**Task requirements**
Retype all of the entries word for word.

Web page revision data

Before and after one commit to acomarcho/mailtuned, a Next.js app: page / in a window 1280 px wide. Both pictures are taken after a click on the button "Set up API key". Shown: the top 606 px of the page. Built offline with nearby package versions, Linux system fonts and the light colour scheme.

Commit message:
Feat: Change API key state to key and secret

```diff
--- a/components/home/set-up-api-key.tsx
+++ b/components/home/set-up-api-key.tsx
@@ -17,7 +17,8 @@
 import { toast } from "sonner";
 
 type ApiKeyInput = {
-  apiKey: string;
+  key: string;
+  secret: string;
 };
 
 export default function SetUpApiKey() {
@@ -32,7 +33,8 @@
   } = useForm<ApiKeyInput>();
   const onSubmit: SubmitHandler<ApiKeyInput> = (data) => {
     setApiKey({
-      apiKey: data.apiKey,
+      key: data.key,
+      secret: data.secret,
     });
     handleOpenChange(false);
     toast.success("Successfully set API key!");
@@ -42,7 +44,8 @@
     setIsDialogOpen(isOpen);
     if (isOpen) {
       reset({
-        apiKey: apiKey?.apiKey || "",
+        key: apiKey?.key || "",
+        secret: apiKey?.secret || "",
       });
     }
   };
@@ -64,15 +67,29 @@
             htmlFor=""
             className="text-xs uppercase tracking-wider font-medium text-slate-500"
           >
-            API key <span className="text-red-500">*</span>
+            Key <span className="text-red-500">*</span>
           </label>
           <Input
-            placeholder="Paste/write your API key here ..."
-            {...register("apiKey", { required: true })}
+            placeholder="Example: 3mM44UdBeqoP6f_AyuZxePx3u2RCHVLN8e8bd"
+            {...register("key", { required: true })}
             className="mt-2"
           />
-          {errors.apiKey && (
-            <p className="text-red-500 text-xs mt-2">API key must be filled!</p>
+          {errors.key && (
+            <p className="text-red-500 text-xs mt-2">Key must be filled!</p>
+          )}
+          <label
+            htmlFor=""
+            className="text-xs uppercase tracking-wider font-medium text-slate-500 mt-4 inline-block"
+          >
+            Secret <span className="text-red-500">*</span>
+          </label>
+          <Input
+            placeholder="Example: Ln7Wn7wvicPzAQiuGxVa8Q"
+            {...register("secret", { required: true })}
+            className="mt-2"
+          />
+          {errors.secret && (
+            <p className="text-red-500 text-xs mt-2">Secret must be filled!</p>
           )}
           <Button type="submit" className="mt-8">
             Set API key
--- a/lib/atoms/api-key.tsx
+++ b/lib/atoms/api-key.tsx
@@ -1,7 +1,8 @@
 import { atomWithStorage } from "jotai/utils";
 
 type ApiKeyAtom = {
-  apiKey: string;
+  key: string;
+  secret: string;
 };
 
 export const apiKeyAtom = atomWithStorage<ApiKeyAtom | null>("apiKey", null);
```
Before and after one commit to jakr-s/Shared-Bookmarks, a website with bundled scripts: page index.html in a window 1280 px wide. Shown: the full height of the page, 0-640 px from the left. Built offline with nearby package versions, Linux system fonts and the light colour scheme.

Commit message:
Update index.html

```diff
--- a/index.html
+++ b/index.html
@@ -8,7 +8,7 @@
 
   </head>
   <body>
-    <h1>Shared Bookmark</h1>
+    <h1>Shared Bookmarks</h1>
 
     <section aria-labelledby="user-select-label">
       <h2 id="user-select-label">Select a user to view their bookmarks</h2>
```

**Result**
Before and after one commit to acomarcho/mailtuned, a Next.js app: page / in a window 1280 px wide. Both pictures are taken after a click on the button "Set up API key". Shown: the top 606 px of the page. Built offline with nearby package versions, Linux system fonts and the light colour scheme.

Commit message:
Feat: Change API key state to key and secret

```diff
--- a/components/home/set-up-api-key.tsx
+++ b/components/home/set-up-api-key.tsx
@@ -17,7 +17,8 @@
 import { toast } from "sonner";
 
 type ApiKeyInput = {
-  apiKey: string;
+  key: string;
+  secret: string;
 };
 
 export default function SetUpApiKey() {
@@ -32,7 +33,8 @@
   } = useForm<ApiKeyInput>();
   const onSubmit: SubmitHandler<ApiKeyInput> = (data) => {
     setApiKey({
-      apiKey: data.apiKey,
+      key: data.key,
+      secret: data.secret,
     });
     handleOpenChange(false);
     toast.success("Successfully set API key!");
@@ -42,7 +44,8 @@
     setIsDialogOpen(isOpen);
     if (isOpen) {
       reset({
-        apiKey: apiKey?.apiKey || "",
+        key: apiKey?.key || "",
+        secret: apiKey?.secret || "",
       });
     }
   };
@@ -64,15 +67,29 @@
             htmlFor=""
             className="text-xs uppercase tracking-wider font-medium text-slate-500"
           >
-            API key <span className="text-red-500">*</span>
+            Key <span className="text-red-500">*</span>
           </label>
           <Input
-            placeholder="Paste/write your API key here ..."
-            {...register("apiKey", { required: true })}
+            placeholder="Example: 3mM44UdBeqoP6f_AyuZxePx3u2RCHVLN8e8bd"
+            {...register("key", { required: true })}
             className="mt-2"
           />
-          {errors.apiKey && (
-            <p className="text-red-500 text-xs mt-2">API key must be filled!</p>
+          {errors.key && (
+            <p className="text-red-500 text-xs mt-2">Key must be filled!</p>
+          )}
+          <label
+            htmlFor=""
+            className="text-xs uppercase tracking-wider font-medium text-slate-500 mt-4 inline-block"
+          >
+            Secret <span className="text-red-500">*</span>
+          </label>
+          <Input
+            placeholder="Example: Ln7Wn7wvicPzAQiuGxVa8Q"
+            {...register("secret", { required: true })}
+            className="mt-2"
+          />
+          {errors.secret && (
+            <p className="text-red-500 text-xs mt-2">Secret must be filled!</p>
           )}
           <Button type="submit" className="mt-8">
             Set API key
--- a/lib/atoms/api-key.tsx
+++ b/lib/atoms/api-key.tsx
@@ -1,7 +1,8 @@
 import { atomWithStorage } from "jotai/utils";
 
 type ApiKeyAtom = {
-  apiKey: string;
+  key: string;
+  secret: string;
 };
 
 export const apiKeyAtom = atomWithStorage<ApiKeyAtom | null>("apiKey", null);
```
Before and after one commit to jakr-s/Shared-Bookmarks, a website with bundled scripts: page index.html in a window 1280 px wide. Shown: the full height of the page, 0-640 px from the left. Built offline with nearby package versions, Linux system fonts and the light colour scheme.

Commit message:
Update index.html

```diff
--- a/index.html
+++ b/index.html
@@ -8,7 +8,7 @@
 
   </head>
   <body>
-    <h1>Shared Bookmark</h1>
+    <h1>Shared Bookmarks</h1>
 
     <section aria-labelledby="user-select-label">
       <h2 id="user-select-label">Select a user to view their bookmarks</h2>
```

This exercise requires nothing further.